What’s the best way to do that? We love retirement accounts that offer helpful tax advantages. So check out our episode on the beauty of the Roth IRA and the one where we discussed HSA’s which are highly underrated and possibly the best retirement account in existence.
But what funds do I choose!? We had JL Collins on the podcast to discuss that on episode 175.
Once you are investing 15% of your income you’ll be ready to shift into gear #6, which is…
Money Gear #6 – Pay off lower-interest rate debt
You’ve already gotten the most crummy debts out of your life at this point. You’ve got cash in the bank and you are successfully investing quite a bit of your take-home pay. Now it’s time to focus on paying down other debts like your student loans!

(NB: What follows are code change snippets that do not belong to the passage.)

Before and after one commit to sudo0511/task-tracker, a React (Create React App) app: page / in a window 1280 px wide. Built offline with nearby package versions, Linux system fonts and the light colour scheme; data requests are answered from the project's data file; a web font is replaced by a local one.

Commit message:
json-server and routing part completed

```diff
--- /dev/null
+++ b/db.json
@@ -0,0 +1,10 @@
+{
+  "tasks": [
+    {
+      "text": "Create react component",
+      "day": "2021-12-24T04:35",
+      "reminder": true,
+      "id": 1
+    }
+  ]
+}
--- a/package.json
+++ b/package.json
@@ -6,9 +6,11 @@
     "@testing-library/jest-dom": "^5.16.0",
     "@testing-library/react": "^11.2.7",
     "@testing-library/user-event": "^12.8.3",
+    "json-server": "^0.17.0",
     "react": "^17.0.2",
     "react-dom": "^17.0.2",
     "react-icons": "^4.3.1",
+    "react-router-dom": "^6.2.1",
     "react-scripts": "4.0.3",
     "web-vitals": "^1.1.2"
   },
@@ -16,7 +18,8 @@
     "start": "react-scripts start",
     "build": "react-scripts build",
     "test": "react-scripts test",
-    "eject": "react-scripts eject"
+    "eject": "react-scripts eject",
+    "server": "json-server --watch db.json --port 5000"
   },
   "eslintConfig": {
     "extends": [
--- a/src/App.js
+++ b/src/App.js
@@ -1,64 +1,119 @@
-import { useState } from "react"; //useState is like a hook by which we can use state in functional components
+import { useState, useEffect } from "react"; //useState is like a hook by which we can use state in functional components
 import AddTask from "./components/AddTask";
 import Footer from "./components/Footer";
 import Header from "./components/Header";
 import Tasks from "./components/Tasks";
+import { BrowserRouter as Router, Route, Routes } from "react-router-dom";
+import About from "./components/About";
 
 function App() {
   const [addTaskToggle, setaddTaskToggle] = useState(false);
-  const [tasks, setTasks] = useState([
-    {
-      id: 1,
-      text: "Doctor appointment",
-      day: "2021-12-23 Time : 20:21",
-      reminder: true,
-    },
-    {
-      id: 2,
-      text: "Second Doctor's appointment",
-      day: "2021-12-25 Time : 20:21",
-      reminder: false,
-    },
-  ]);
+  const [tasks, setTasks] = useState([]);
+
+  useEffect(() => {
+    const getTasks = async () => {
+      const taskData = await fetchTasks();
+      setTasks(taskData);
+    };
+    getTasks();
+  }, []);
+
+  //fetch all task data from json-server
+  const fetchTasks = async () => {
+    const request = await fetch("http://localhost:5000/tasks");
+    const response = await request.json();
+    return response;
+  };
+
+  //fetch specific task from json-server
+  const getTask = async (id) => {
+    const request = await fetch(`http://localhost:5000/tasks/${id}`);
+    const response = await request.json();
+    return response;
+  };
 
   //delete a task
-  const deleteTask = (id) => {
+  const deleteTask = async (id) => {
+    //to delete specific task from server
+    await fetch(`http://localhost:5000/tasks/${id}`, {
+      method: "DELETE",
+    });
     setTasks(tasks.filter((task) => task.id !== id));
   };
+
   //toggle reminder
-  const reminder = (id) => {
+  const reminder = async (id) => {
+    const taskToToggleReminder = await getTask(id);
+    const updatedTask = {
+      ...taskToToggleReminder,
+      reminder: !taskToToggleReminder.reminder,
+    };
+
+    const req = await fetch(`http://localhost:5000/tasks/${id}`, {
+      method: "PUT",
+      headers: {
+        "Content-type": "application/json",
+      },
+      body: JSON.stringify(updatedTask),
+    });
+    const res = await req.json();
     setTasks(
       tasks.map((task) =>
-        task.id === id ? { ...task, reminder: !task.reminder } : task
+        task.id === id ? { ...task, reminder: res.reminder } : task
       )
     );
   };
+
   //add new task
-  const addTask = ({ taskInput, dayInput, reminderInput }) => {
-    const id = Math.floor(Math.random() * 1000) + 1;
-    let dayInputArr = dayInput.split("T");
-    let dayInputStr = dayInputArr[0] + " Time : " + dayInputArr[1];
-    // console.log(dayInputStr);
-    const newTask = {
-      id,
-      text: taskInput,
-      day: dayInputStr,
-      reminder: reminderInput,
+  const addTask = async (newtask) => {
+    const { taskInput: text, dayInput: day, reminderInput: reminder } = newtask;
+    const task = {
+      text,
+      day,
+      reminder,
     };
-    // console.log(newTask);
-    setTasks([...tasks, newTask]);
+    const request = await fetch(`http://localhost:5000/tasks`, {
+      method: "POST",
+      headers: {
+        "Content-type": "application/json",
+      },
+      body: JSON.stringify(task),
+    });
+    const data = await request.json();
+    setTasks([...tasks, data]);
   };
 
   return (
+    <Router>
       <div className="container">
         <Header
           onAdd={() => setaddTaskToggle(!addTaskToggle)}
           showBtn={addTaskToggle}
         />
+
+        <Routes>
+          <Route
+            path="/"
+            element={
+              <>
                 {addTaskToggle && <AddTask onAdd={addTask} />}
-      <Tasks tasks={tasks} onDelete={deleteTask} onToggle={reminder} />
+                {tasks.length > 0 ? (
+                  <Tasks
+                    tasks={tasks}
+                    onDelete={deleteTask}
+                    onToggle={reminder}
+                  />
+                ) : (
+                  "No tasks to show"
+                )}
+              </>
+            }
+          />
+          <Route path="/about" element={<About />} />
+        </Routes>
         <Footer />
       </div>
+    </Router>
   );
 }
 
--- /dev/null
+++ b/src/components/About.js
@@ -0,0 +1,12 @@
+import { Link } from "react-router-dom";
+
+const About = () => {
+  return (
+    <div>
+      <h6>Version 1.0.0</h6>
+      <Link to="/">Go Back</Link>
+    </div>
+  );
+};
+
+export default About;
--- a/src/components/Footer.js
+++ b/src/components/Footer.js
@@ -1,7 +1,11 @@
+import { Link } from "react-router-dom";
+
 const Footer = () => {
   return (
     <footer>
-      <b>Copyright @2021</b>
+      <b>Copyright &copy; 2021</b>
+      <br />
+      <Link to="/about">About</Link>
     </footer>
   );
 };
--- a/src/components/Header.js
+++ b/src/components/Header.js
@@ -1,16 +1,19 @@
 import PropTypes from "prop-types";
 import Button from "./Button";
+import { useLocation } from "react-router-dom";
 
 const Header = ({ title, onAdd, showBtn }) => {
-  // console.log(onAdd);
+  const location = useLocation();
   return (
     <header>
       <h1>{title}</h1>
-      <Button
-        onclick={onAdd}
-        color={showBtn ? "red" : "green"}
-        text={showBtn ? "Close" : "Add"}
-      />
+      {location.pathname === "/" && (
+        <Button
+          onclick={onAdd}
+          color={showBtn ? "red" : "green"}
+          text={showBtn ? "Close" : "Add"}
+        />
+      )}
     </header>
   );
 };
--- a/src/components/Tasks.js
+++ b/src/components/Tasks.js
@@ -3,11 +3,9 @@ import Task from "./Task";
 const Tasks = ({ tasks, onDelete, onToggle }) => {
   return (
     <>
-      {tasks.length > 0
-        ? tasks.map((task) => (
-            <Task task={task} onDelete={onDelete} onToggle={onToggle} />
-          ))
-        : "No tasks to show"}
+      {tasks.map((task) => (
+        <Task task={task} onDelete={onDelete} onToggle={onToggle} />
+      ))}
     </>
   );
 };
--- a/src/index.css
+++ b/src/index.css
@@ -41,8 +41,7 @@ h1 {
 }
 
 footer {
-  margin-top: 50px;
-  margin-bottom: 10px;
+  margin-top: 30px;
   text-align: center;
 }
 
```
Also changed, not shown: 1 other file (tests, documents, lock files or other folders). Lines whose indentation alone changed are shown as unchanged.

Eliminating these smaller debts will mean fewer bills in your life and greater simplicity overall.
Money Gear #7 – Pursue your other big saving and investing goals!
Money gear #7 is like cruising downhill on an e-bike. There’s no stopping you now! You can max out your retirement funds or start giving massive amounts of your money away to non-profits that are serving your local community or the world at large.
Want to go on a trip to Bali or would you prefer to start your own business? Now’s the time to do that!
You can even attempt to join the FIRE crowd and decide to quit work earlier than most. The world is your oyster when you’re cruising along in money gear #7!
We hope that this resource is helpful in kicking off your personal finance journey. Don’t forget to subscribe to the podcast while you’re here. And if you’re looking for community support, the HTM Facebook group is a vibrant place full of people all along the money gear spectrum helping each other out.